Wild Griffon Vultures (Gyps fulvus) as a Source of Salmonella and Campylobacter in Eastern Spain

Autores UPV
Revista PLoS ONE
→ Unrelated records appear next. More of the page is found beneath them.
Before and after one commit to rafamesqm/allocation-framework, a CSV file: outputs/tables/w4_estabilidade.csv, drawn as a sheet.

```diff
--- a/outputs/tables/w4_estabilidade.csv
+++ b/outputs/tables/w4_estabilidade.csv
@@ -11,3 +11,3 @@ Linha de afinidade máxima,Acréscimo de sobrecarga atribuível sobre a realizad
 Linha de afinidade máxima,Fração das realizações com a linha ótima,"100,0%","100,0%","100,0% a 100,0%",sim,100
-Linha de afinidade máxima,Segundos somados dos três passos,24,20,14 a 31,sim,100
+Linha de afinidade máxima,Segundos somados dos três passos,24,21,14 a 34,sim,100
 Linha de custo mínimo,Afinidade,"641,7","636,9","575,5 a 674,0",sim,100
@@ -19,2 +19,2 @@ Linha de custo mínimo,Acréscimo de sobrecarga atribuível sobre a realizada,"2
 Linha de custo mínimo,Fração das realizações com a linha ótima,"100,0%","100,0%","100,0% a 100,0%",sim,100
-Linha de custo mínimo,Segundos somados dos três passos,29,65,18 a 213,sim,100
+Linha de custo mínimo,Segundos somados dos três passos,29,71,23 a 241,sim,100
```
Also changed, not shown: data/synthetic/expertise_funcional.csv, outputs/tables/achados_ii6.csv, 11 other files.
The existence of Campylobacter and Salmonella reservoirs in wildlife is a potential hazard to animal and human health; however, the prevalence of these species is largely unknown. Until now, only a few studies have evaluated the presence of Campylobacter and Salmonella in wild griffon vultures and based on a small number of birds. The aim of this study was to evaluate the presence of Campylobacter and Salmonella in wild griffon vultures (n = 97) during the normal ringing programme at the Cinctorres Observatory in Eastern Spain. In addition, the effect of ages of individuals (juveniles, subadult and adult) on the presence were compared. Campylobacter was isolated from 1 of 97 (1.0%) griffon vultures and identified as C. jejuni. Salmonella was isolated from 51 of 97 (52.6%) griffon vultures. No significant differences were found between the ages of individuals for the presence of Salmonella. Serotyping revealed 6 different serovars among two Salmonella enterica subspecies; S. enterica subsp. enterica (n = 49, 96.1%) and S. enterica subsp. salamae (n = 2, 3.9%). No more than one serovar was isolated per individual. The serovars isolated were S. Typhimurium (n = 42, 82.3%), S. Rissen (n = 4, 7.8%), S. Senftenberg (n = 3, 5.9%) and S. 4,12:b[-] (n = 2, 3.9%). Our results imply that wild griffon vultures are a risk factor for Salmonella transmission, but do not seem to be a reservoir for Campylobacter. We therefore rule out vultures as a risk factor for human campylobacteriosis. Nevertheless, further studies should be undertaken in other countries to confirm these results.